After last Tuesday? All of that is still true. In most senses, nothing has changed. In another, very real, way, the hip hop landscape might have been changed irrevocably by Frank Ocean's announcement that he is bisexual. “Whoever you are, wherever you are,” he wrote in an open letter posted to his Tumblr account that was originally intended to run in the 'channel ORANGE' liner notes, “I'm starting to think we're a lot alike. Human beings spinning on blackness. All wanting to be seen, touched, heard, paid attention to.”

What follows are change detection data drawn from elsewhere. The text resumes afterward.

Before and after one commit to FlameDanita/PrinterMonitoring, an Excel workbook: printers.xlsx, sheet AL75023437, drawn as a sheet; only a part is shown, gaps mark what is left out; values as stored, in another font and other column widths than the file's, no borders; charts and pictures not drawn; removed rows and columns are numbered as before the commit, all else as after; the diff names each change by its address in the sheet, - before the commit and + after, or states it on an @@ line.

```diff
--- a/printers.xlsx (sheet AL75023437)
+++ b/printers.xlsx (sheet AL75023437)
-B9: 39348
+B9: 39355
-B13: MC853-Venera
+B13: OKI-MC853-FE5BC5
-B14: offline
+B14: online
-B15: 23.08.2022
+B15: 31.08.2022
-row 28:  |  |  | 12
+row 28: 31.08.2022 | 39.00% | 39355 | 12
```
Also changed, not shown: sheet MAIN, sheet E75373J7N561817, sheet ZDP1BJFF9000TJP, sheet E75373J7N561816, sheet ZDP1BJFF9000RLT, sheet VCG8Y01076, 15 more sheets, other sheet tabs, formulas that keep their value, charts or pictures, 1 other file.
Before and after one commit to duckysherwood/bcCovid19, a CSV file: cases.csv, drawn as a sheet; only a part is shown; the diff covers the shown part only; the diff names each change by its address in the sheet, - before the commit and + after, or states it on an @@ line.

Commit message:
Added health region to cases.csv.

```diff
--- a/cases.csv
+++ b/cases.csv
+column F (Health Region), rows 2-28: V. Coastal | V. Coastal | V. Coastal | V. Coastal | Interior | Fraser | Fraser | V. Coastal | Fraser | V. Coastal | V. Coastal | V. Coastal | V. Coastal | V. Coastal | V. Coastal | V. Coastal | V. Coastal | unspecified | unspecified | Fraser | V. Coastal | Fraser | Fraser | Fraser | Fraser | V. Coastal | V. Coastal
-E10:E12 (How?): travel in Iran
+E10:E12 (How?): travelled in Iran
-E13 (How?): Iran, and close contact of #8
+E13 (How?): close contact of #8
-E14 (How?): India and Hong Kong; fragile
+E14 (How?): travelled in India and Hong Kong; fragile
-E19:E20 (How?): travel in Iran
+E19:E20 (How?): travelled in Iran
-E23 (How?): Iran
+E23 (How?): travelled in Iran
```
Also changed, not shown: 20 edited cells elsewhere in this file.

The letter goes on to detail his first love, who he reveals to have been a man. “Four summers ago, I met somebody. I was 19 years old. He was too. We spent that summer, and the summer after, together. Everyday almost. And on the days we were together, time would glide. Most of the day I’d see him, and his smile. “Sleep I would often share with him,” Ocean continues. “By the time I realised I was in love, it was malignant. It was hopeless. There was no escaping, no negotiating to the women I had been with, the ones I cared for and thought I was in love with.”
The letter is a heartfelt piece of writing on par with Ocean's finest lyrics, as he confides that it took the object of his affections three years to confess his own feelings, and that by releasing this story into the wild, he doesn't “have any secrets I need kept anymore... I feel like a free man”.

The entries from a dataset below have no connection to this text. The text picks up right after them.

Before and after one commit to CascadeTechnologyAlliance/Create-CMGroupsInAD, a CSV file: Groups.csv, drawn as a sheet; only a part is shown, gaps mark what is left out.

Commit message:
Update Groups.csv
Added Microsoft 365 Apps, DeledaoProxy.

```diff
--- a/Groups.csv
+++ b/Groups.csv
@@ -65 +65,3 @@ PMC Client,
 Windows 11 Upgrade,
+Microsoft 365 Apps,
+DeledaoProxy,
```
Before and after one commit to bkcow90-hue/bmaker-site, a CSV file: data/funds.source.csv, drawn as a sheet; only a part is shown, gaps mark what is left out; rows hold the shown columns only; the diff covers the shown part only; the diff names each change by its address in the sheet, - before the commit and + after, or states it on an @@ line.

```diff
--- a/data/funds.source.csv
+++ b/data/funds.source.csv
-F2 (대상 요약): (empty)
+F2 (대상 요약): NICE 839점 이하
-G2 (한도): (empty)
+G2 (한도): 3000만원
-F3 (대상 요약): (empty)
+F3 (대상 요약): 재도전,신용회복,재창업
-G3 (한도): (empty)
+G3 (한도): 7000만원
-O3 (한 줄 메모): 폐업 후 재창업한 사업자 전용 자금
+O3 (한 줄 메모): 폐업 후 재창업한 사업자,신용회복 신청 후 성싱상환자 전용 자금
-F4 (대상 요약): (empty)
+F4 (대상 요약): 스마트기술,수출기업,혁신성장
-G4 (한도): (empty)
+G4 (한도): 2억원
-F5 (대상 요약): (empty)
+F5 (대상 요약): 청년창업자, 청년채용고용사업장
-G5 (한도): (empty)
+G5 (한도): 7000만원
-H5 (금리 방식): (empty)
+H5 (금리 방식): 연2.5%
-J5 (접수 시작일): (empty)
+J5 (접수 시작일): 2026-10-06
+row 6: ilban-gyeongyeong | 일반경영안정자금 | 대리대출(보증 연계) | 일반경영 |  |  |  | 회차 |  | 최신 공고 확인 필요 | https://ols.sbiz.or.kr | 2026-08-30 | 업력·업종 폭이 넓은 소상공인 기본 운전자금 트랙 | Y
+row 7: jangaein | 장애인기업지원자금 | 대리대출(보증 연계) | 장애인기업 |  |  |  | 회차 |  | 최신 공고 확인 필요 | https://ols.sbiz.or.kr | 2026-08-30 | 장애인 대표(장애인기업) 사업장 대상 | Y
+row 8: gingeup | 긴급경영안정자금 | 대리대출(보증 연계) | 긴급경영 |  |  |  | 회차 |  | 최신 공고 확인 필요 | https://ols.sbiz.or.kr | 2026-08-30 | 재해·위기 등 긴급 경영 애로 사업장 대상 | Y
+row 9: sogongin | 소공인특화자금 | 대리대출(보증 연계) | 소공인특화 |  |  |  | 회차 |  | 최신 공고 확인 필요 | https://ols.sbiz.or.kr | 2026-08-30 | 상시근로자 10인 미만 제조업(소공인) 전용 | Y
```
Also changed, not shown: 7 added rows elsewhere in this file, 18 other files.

It should go without saying that in 2012, this isn't really a big deal. It shouldn't be considered a major 'revelation'. And yet, it is, because even though Ocean doesn't fit neatly into either the R&B or hip hop camp, there's no denying he's the only artist at his level with ties to either genre to have made such an admission. How those communities react to Ocean will tell us an awful lot about them, and so far, it's telling us something good. “My big brother finally fucking did that,” tweeted Odd Future leader Tyler, The Creator. “Proud of that nigga 'cause I know that shit is difficult or whatever.”
“Proud of Frank,” chimed in Odd Future phenom Earl Sweatshirt. It's worth noting here that Frank Ocean isn't the crew's first LGBT member, either – Syd tha Kid is a lesbian, though she doesn't have Ocean's profile.

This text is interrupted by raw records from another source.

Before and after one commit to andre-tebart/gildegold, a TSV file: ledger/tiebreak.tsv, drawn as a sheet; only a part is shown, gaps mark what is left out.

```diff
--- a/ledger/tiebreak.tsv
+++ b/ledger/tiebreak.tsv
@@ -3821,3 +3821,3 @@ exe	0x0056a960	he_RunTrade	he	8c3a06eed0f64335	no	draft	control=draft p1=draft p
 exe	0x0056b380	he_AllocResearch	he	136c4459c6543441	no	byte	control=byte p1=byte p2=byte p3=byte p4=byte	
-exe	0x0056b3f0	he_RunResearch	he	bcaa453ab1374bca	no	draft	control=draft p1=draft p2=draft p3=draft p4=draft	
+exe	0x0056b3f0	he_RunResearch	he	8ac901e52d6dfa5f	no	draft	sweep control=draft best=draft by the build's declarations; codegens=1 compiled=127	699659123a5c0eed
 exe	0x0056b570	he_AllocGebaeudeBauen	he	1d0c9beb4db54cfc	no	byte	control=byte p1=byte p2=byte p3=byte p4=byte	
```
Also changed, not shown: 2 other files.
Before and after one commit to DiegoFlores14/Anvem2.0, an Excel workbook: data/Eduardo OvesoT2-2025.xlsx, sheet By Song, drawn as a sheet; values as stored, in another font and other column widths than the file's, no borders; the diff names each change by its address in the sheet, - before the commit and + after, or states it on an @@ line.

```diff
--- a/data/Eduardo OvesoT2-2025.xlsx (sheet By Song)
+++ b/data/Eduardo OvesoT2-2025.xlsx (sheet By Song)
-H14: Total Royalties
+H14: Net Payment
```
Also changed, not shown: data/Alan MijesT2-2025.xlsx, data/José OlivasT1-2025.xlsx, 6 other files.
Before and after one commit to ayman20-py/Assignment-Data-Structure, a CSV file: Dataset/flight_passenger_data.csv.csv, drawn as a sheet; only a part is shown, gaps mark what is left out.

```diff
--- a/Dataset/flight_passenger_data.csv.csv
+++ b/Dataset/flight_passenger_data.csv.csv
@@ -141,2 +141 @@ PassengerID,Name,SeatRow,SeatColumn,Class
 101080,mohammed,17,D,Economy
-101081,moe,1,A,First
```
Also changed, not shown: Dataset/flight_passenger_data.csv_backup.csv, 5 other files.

“When I emailed Jay-Z my open letter to @frank_ocean,” tweeted Dream Hampton, co-author of Jay-Z's book, 'Decoded', “he put it on his site in minutes. That’s love.”
“Whatever that man does in his personal space is that man’s choice and that man’s business,” Busta Rhymes told MTV. “I am an extremely huge fan of Frank Ocean. His music is impeccable to me, and as far as I’m concerned, I respect the dude completely.”
“I don’t think [Frank's] music sales or the level of support his music obtains should be judged based on his sexual preference," rapper Trina told TMZ. "If he’s happy and comfortable with his sexuality then so be it. I feel his decision to come forward was bold and honest. It’s his life. Let him enjoy and live it. I wish him much success and happiness.”
“I am profoundly moved by the courage and honesty of Frank Ocean,” hip hop mogul Russell Simmons wrote on his GlobalGrind website. “Your decision to go public about your sexual orientation gives hope and light to so many young people still living in fear. These types of secrets should not matter anymore, but we know they do, and because of that I decided to write this short statement of support for one of the greatest new artists we have.
“His gifts are undeniable. His talent, enormous. His bravery, incredible. His actions this morning will uplift our consciousness and allow us to become better people. Every single one of us is born with peace and tranquility in our heart. Frank just found his. Frank, we thank you. We support you. We love you.”
The last words, of course, should go to Ocean. “I'm not a victim,” he tweeted on Saturday. “I'm grown. Life’s way harder for a lot of people. I still love everyone of ya’ll. No condescension.”
‘channel ORANGE’ comes out on Monday July 16.